However, beyond the political commitment to pursue and promote a cooperative relationship is the evolution of ASEAN regionalism anchored on dialogues and consultations towards consensus. The primacy accorded to dialogues and consultations with the aim of arriving at consensus has enabled ASEAN Member States to address issues confronting the region, arrive at approaches acceptable to all as well as manage differences, enabling them to move forward, notwithstanding the diversity in their political, economic and social systems. From our part of the world, we call it the ASEAN Way, a unique manner of dealing with issues, which to some outside observers is something difficult to comprehend but is fully understood by us in ASEAN.

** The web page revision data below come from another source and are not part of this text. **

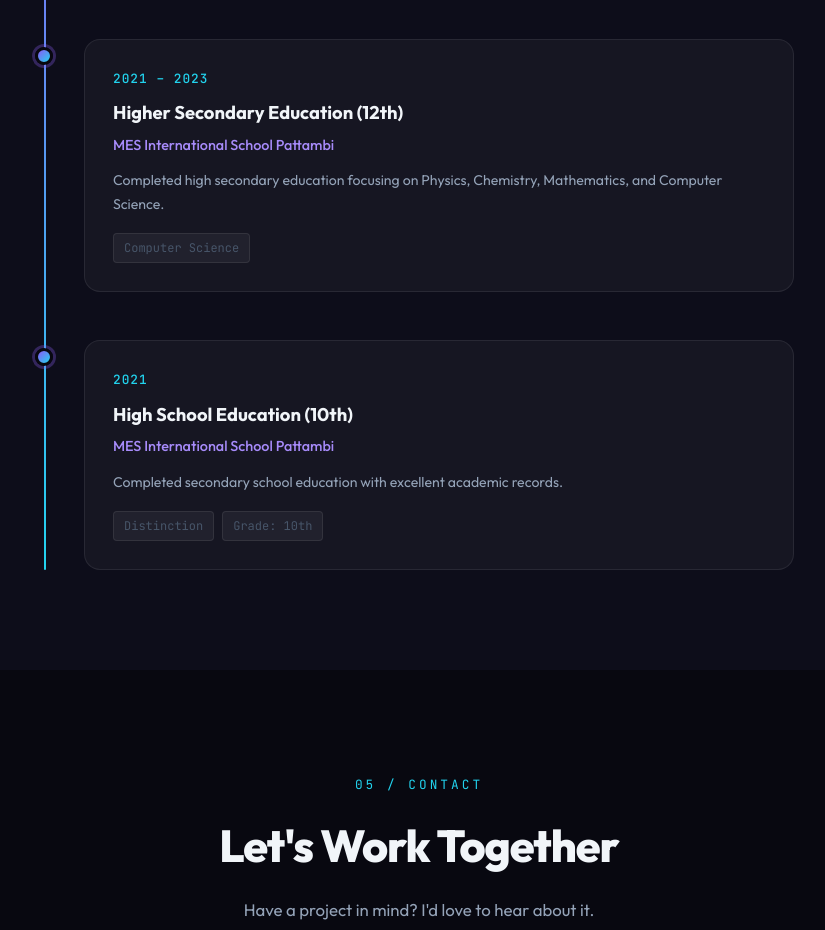
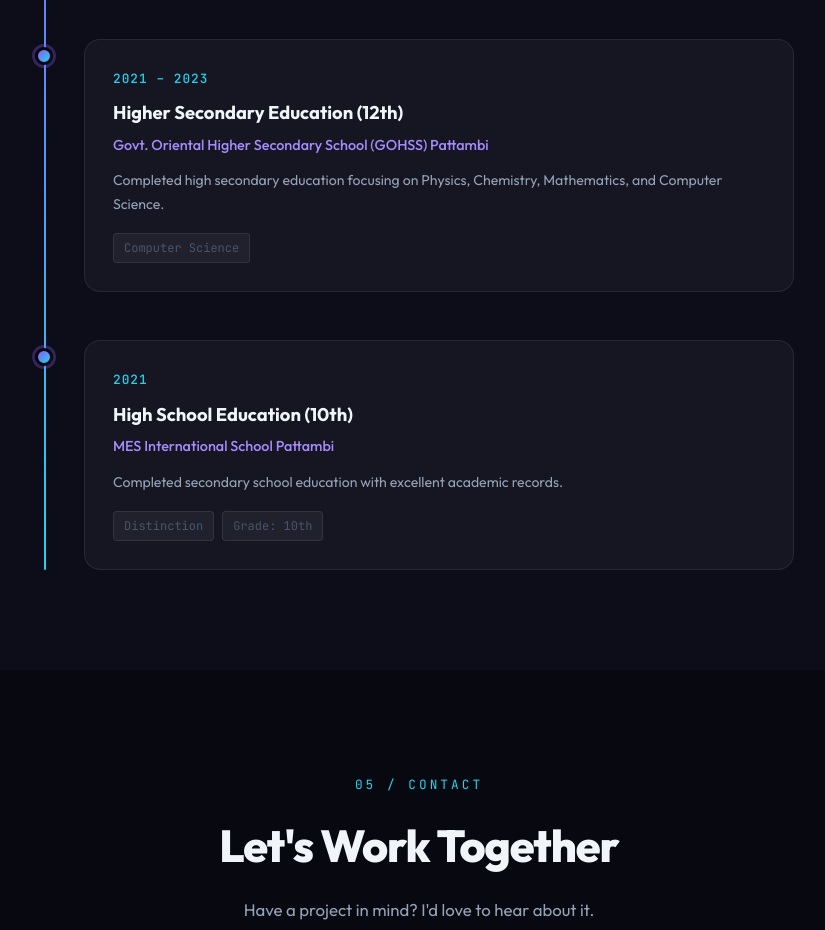
Before and after one commit to rprahul07/veena, a plain HTML site: page index.html in a window 1280 px wide. Shown: the part 4520-5450 px from the top of the page, without its empty margins (221-1046 px from the left). Drawn offline with Linux system fonts and the light colour scheme.

Commit message:
Update higher secondary school to GOHSS Pattambi

```diff
--- a/index.html
+++ b/index.html
@@ -415,7 +415,7 @@
           <div class="timeline-card">
             <div class="timeline-year">2021 – 2023</div>
             <h3 class="timeline-title">Higher Secondary Education (12th)</h3>
-            <p class="timeline-org">MES International School Pattambi</p>
+            <p class="timeline-org">Govt. Oriental Higher Secondary School (GOHSS) Pattambi</p>
             <p class="timeline-desc">Completed high secondary education focusing on Physics, Chemistry, Mathematics, and Computer Science.</p>
             <div class="timeline-tags">
               <span class="ptag">Computer Science</span>
```
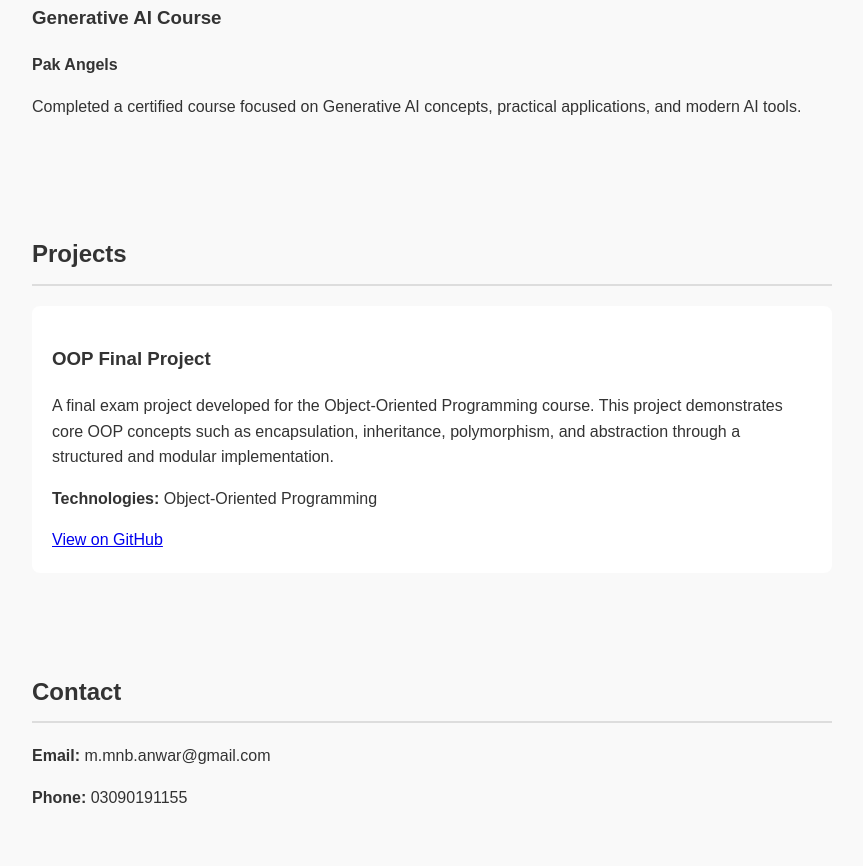
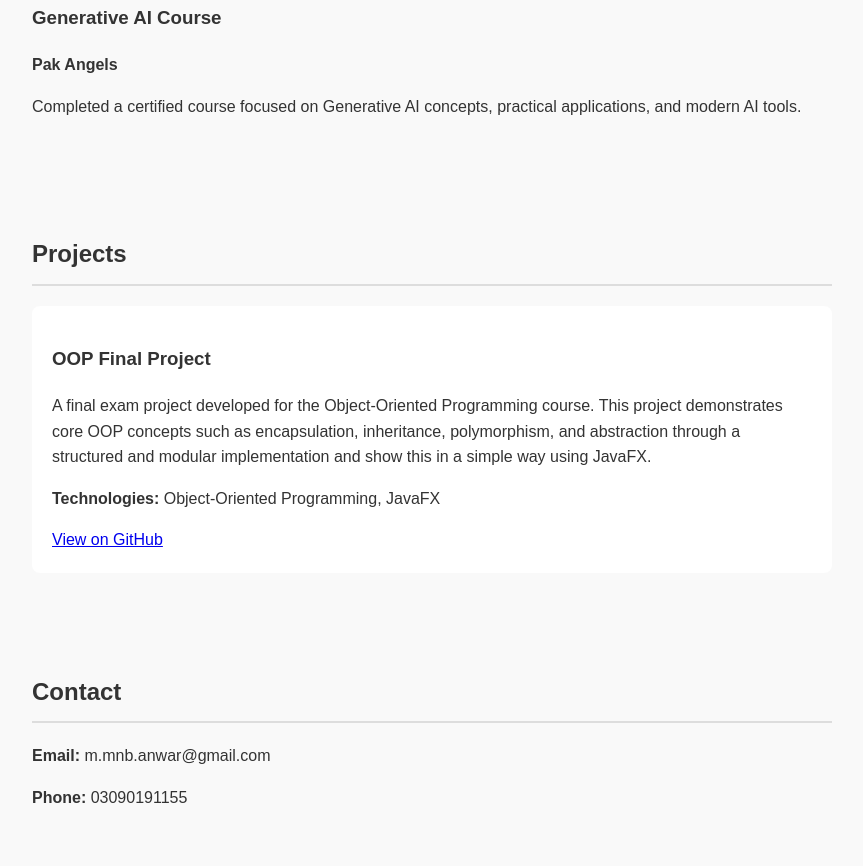
Before and after one commit to star-ripper/star-ripper.github.io, a plain HTML site: page index.html in a window 1280 px wide. Shown: the part 780-1646 px from the top of the page, without its empty margins (208-1071 px from the left). Drawn offline with Linux system fonts and the light colour scheme.

Commit message:
Update index.html

```diff
--- a/index.html
+++ b/index.html
@@ -50,9 +50,9 @@
       A final exam project developed for the Object-Oriented Programming course.
       This project demonstrates core OOP concepts such as encapsulation,
       inheritance, polymorphism, and abstraction through a structured and
-      modular implementation.
+      modular implementation and show this in a simple way using JavaFX.
     </p>
-    <p><strong>Technologies:</strong> Object-Oriented Programming</p>
+    <p><strong>Technologies:</strong> Object-Oriented Programming, JavaFX</p>
     <a href="https://github.com/star-ripper/OOP-final-project" target="_blank">
       View on GitHub
     </a>
```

Experiences and lessons learnt

We promote sustainable security in the region by reinforcing strategic trust and mutual confidence within ASEAN and in the wider Asia-Pacific region, helped by reaffirming the principles of the Treaty of Amity and Cooperation in Southeast Asia (TAC), enabling the bloc to reap the peace dividend. With a combined gross domestic product (GDP) of $3 trillion, ASEAN now accounts for 3.5 per cent of the global economy in nominal terms.

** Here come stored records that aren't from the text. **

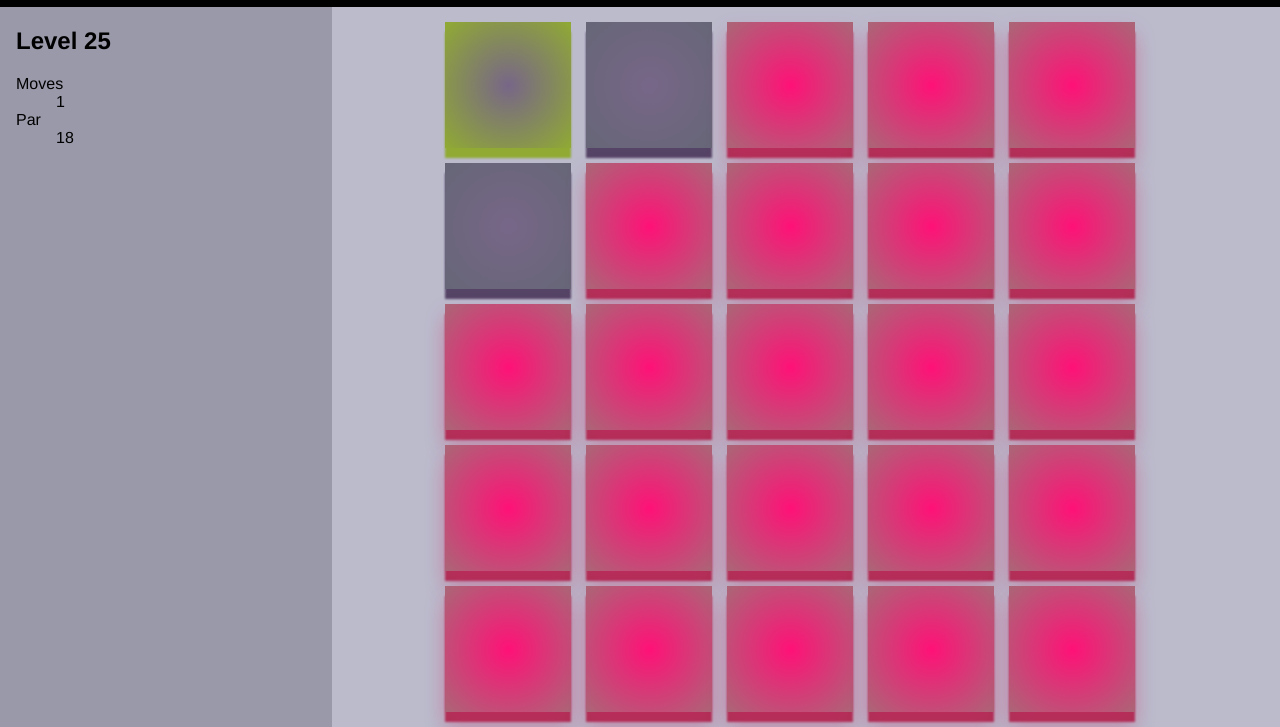
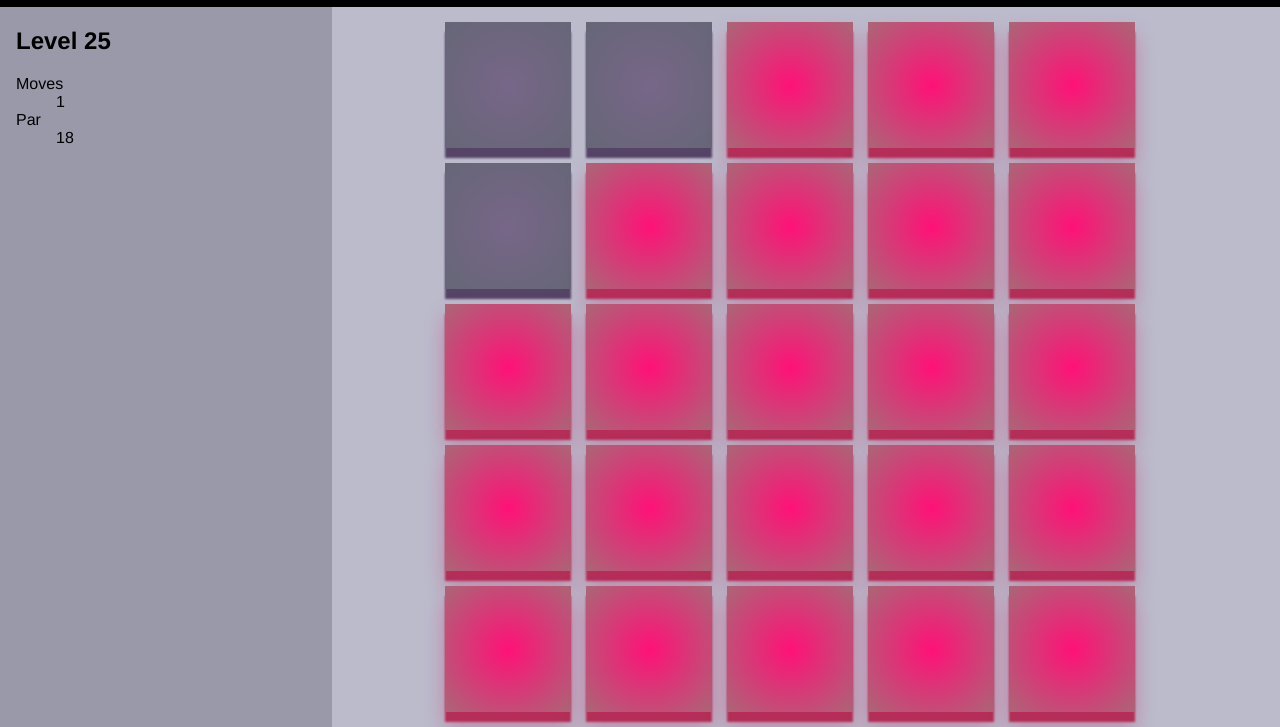
Before and after one commit to fourier-space/Computing-2-Week-3, a website with bundled scripts: page web-app/index.html in a window 1280 px wide. Both pictures are taken after a click on the element 508 px from the left and 158 px from the top of the page. Shown: the part 73-800 px from the top of the page. Built offline with nearby package versions, Linux system fonts and the light colour scheme.

Commit message:
Accessibility

```diff
--- a/web-app/default.css
+++ b/web-app/default.css
@@ -107,7 +107,7 @@ main
     --button-lower-edge: var(--button-lower-edge-pressed);
 }
 
-#game_board td:focus
+#game_board td:focus:not(:active)
 {
     --lit-inner-background: var(--focus-inner-background);
     --lit-outer-background: var(--focus-outer-background);
--- a/web-app/main.js
+++ b/web-app/main.js
@@ -31,17 +31,21 @@ document.documentElement.style.setProperty("--game-columns", game_columns);
 
 const game_board = document.getElementById("game_board");
 
-
-
 const create_cell_in_row = function (row_index, tr) {
     return function (column_index) {
         const td = document.createElement("td");
 
         td.tabIndex = 0;
 
-        td.onclick = function () {
+        td.onclick = function (event) {
             game_state = LightsOut.ply(column_index, row_index, game_state);
             update_display();
+
+            // If we mouse click the button, rather than keyboard,
+            // De-focus, to not show green outline.
+            if (event) {
+                td.blur();
+            }
         };
 
         td.onkeydown = function (event) {
```
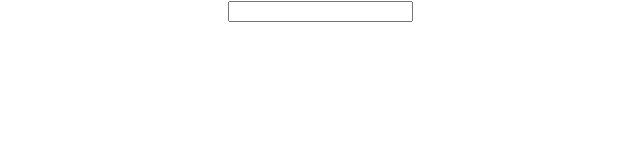
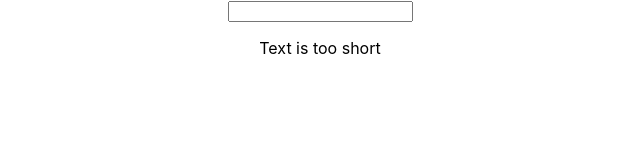
Before and after one commit to proiacm/text-manipulator, a React (Create React App) app: page / in a window 1280 px wide. Shown: the top 160 px of the page, without its empty margins (320-960 px from the left). Built offline with nearby package versions, Linux system fonts and the light colour scheme.

Commit message:
handle deleting chars

```diff
--- a/src/App.js
+++ b/src/App.js
@@ -1,6 +1,7 @@
 import React, {Component} from 'react'
 import './App.css';
-import Validation from './Validation/Validation';
+import Validation from './ValidationComponent/Validation';
+import Char from './CharComponent/Char';
 
 class App extends Component {
 
@@ -11,17 +12,34 @@
 
   lengthHandler = (event) => {
     // console.log(event.target.value.length)
-    let text = {...this.state.textLength}
-    text = event.target.value.length
-    this.setState({textLength: text})
+    let textLength = {...this.state.textLength}
+    let text = {...this.state.text}
+    textLength = event.target.value.length
+    text = event.target.value
+    this.setState({text: text, textLength: textLength})
+  }
+
+  deleteHandler = (index) => {
+    let textArr = [...this.state.text.split('')]
+    textArr.splice(index, 1);
+    let newText = textArr.join('')
+
+    this.setState({text: newText})
   }
 
   render() {
+
+    let textArr =  this.state.text.split('')
+    let charBlock = textArr.map((char, i) => {
+      return <Char key={i} char={char} click={() => this.deleteHandler(i)}/>
+    });
+
     return (
       <div className="App">
-        <input type='text' onChange={(event) => this.lengthHandler(event)}/>
+        <input type='text' onChange={(event) => this.lengthHandler(event)} />
         <p>{this.state.textLength}</p>
-        <Validation length={this.state.textLength}/>
+        <Validation length={this.state.textLength} />
+       {charBlock}
       </div>
     );
   }
--- /dev/null
+++ b/src/CharComponent/Char.js
@@ -0,0 +1,20 @@
+import React from 'react'
+
+const Char = (props) => {
+
+    const style = {
+        display: 'inline-block',
+        padding: '16px',
+        textAlign: 'center',
+        margin: '16px',
+        border: '1px solid black'
+    }
+
+    return (
+        <div style={style}>
+           <p onClick={props.click}>{props.char}</p>
+        </div>
+    )
+}
+
+export default Char;
--- a/src/Validation/Validation.js
+++ b/src/ValidationComponent/Validation.js
@@ -3,7 +3,7 @@
 const Validation = (props) => {
 
     let message;
-    if(props.length < 5 && props.length != 0){
+    if(props.length < 5 && props.length !== 0){
         message = 'Text is too short'
     }else if(props.length > 20){
         message = 'Text is too long'
```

There is an opportunity to take advantage of and put into action the ASEAN-UN Comprehensive Partnership through the Plan of Action to Implement the Joint Declaration on Comprehensive Partnership between ASEAN and the UN for the year 2021-2025. As the Partnership continues to uphold ASEAN’s Centrality in the evolving regional architecture, it also aims, among others, to “develop effective partnerships and promote closer cooperation for sustaining peace, in confidence-building measures, preventive diplomacy, humanitarian affairs, peacekeeping and peace-building…”

We recognize the value of holding of annual meetings between the Secretary-General and the Office of the President of the General Assembly during the regular sessions of the General Assembly to further enhance partnership.

Partnership between the UN and regional and subregional organizations

ASEAN’s Community building efforts are complemented and supported by its robust external partnerships, including the United Nations. Beyond being accorded the status of an observer at the UN General Assembly, there are established modalities for ASEAN-UN relations at various levels based on mutual benefit, from Secretariat-to-Secretariat (S2S) interaction between our organizations and the ASEAN-UN Ministerial Meeting all the way to the ASEAN-UN Summit where ASEAN Leaders and the UN Secretary General engage in strategic dialogue.  ASEAN and UN can build on these modalities further by continuing meaningful exchanges on security matters, especially on emerging and non-traditional security threats that we face as time evolves.

Cooperation among regional organizations

As to measures to form and enhance cooperation among regional organizations, prior to that, there must be determination first of the common and most pressing security threats between and/or among regions which are not catered to by existing modalities of cooperation. If such a void exists, then it would be compelling to form new modes of cooperation among regional organizations.

There are pre-existing modalities of cooperation between and among member states. We can put to use our resources better through maximizing existing modes of cooperation rather than through exploring new platforms of exchange.

Mr. President,

There is indeed value in enhancing cooperation between the United Nations and regional and subregional organizations in enhancing confidence building and dialogue in conflict prevention and resolution. A key aspect of the effort is maintaining the vigorous exchange of information, ensuring that any decision to be taken is supported by accurate and timely data and informed by the prevailing dynamics among the key actors involved. We also would like to emphasize and reiterate the importance of the primacy and centrality of a particular regional and subregional organization in providing inputs on how to address region-specific issues on conflict prevention and resolution.

Thank you, Mr. President.